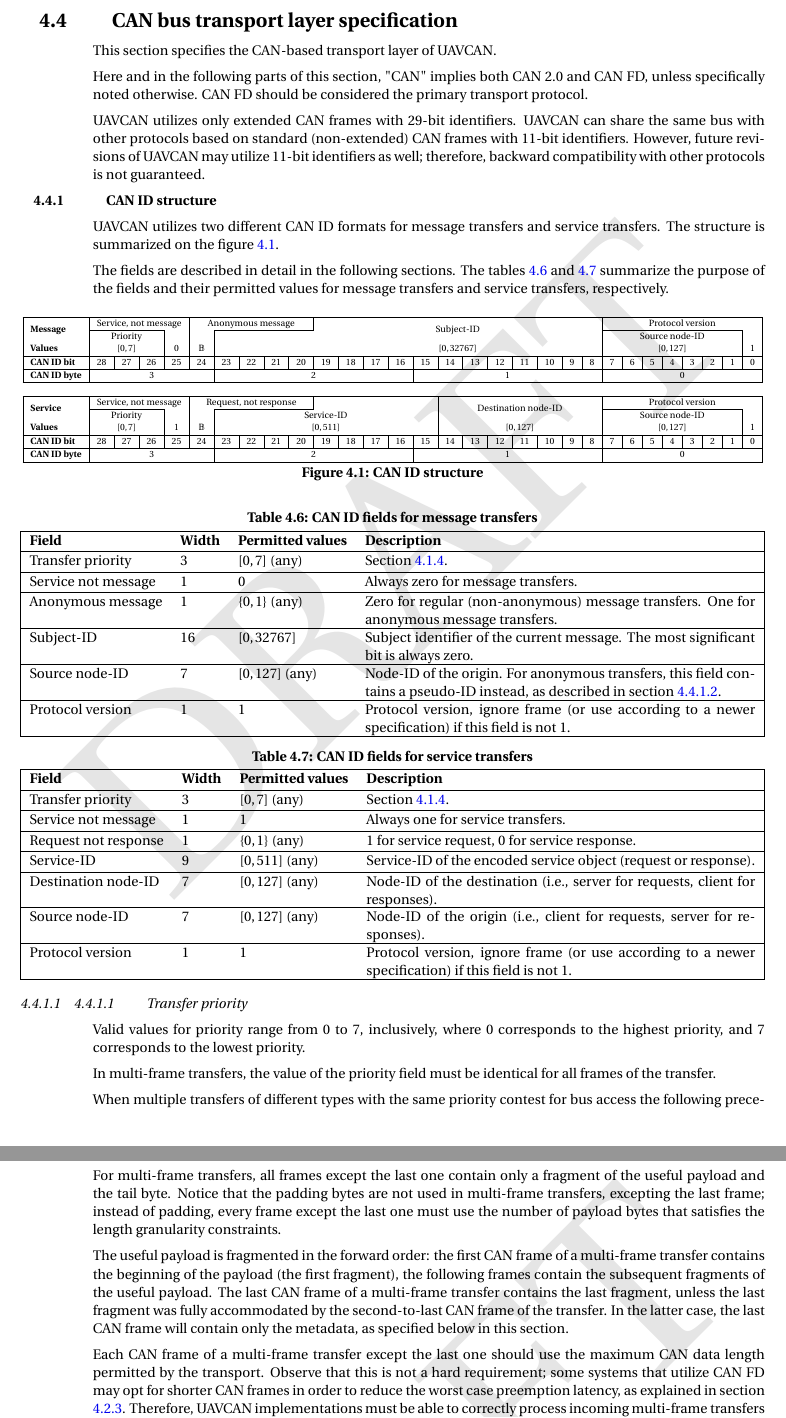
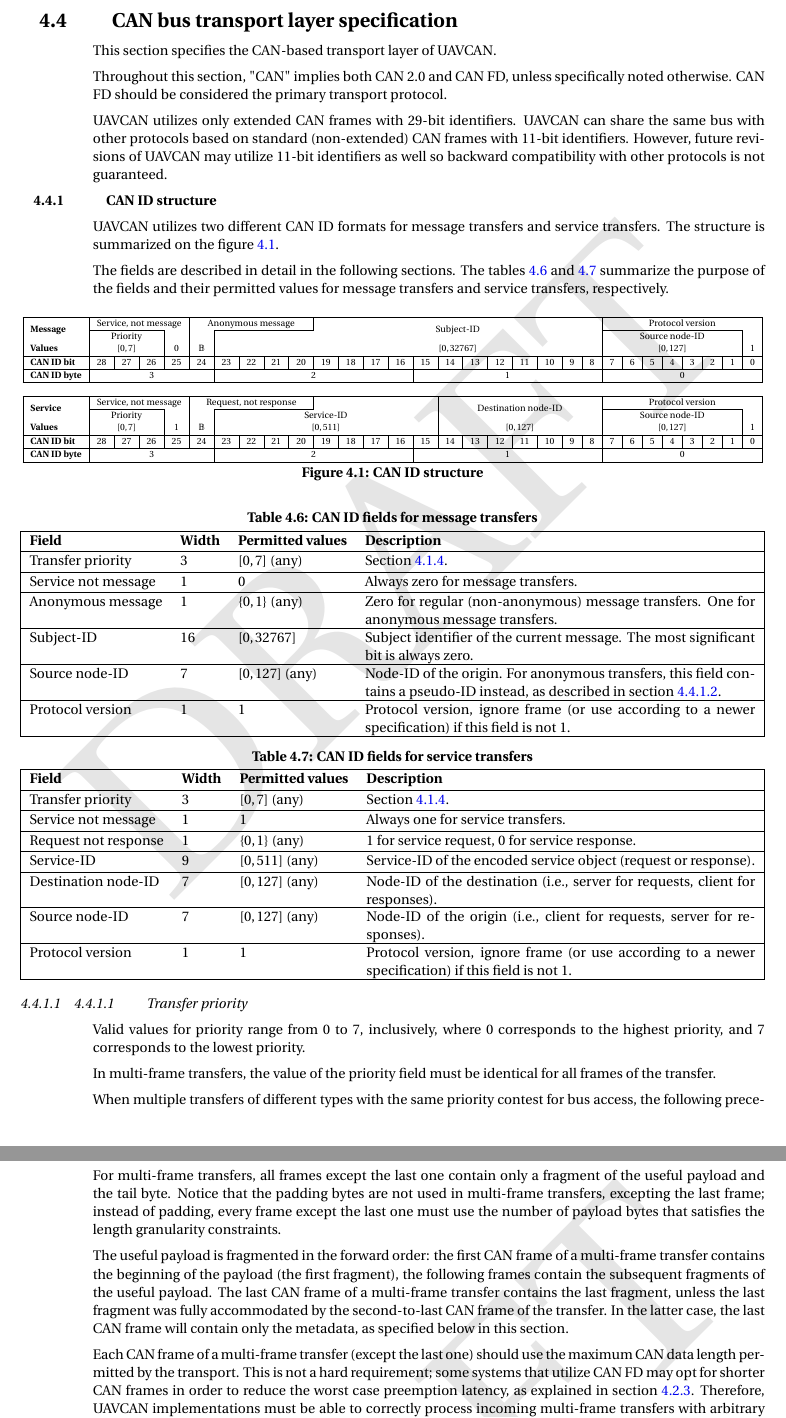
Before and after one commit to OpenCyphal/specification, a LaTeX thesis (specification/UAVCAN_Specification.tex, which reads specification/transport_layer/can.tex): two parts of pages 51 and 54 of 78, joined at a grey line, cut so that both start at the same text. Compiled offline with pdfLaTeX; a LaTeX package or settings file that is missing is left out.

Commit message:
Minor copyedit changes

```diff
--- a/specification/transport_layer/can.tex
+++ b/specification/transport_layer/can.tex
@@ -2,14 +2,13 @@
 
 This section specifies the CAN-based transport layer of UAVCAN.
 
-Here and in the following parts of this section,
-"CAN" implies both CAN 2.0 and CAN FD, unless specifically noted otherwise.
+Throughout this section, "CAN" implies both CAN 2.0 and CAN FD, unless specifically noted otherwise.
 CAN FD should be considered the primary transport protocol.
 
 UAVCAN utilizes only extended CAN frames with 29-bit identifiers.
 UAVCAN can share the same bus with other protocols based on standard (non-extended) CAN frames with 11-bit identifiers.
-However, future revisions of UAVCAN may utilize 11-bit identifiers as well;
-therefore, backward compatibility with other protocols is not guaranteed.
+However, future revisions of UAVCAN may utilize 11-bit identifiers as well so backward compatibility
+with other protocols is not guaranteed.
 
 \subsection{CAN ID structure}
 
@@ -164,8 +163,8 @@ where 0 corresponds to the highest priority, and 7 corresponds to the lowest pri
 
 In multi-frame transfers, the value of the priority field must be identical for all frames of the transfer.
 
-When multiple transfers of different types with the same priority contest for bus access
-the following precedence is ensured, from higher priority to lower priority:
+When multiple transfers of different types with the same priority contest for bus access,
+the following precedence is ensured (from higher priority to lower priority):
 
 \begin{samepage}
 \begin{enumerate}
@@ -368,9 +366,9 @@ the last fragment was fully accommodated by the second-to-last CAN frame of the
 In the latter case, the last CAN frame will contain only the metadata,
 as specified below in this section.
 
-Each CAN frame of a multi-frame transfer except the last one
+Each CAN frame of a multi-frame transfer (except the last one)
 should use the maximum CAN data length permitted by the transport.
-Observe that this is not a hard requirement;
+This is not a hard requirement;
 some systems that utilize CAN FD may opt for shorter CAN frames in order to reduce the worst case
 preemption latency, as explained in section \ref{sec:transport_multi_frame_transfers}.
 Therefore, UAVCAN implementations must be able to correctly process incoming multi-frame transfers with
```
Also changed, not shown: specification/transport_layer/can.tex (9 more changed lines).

### [YOUR OBJECTIVE]
Retype every entry above exactly, leaving out the pictures.

### [TASK ANSWER]
Before and after one commit to OpenCyphal/specification, a LaTeX thesis (specification/UAVCAN_Specification.tex, which reads specification/transport_layer/can.tex): two parts of pages 51 and 54 of 78, joined at a grey line, cut so that both start at the same text. Compiled offline with pdfLaTeX; a LaTeX package or settings file that is missing is left out.

Commit message:
Minor copyedit changes

```diff
--- a/specification/transport_layer/can.tex
+++ b/specification/transport_layer/can.tex
@@ -2,14 +2,13 @@
 
 This section specifies the CAN-based transport layer of UAVCAN.
 
-Here and in the following parts of this section,
-"CAN" implies both CAN 2.0 and CAN FD, unless specifically noted otherwise.
+Throughout this section, "CAN" implies both CAN 2.0 and CAN FD, unless specifically noted otherwise.
 CAN FD should be considered the primary transport protocol.
 
 UAVCAN utilizes only extended CAN frames with 29-bit identifiers.
 UAVCAN can share the same bus with other protocols based on standard (non-extended) CAN frames with 11-bit identifiers.
-However, future revisions of UAVCAN may utilize 11-bit identifiers as well;
-therefore, backward compatibility with other protocols is not guaranteed.
+However, future revisions of UAVCAN may utilize 11-bit identifiers as well so backward compatibility
+with other protocols is not guaranteed.
 
 \subsection{CAN ID structure}
 
@@ -164,8 +163,8 @@ where 0 corresponds to the highest priority, and 7 corresponds to the lowest pri
 
 In multi-frame transfers, the value of the priority field must be identical for all frames of the transfer.
 
-When multiple transfers of different types with the same priority contest for bus access
-the following precedence is ensured, from higher priority to lower priority:
+When multiple transfers of different types with the same priority contest for bus access,
+the following precedence is ensured (from higher priority to lower priority):
 
 \begin{samepage}
 \begin{enumerate}
@@ -368,9 +366,9 @@ the last fragment was fully accommodated by the second-to-last CAN frame of the
 In the latter case, the last CAN frame will contain only the metadata,
 as specified below in this section.
 
-Each CAN frame of a multi-frame transfer except the last one
+Each CAN frame of a multi-frame transfer (except the last one)
 should use the maximum CAN data length permitted by the transport.
-Observe that this is not a hard requirement;
+This is not a hard requirement;
 some systems that utilize CAN FD may opt for shorter CAN frames in order to reduce the worst case
 preemption latency, as explained in section \ref{sec:transport_multi_frame_transfers}.
 Therefore, UAVCAN implementations must be able to correctly process incoming multi-frame transfers with
```
Also changed, not shown: specification/transport_layer/can.tex (9 more changed lines).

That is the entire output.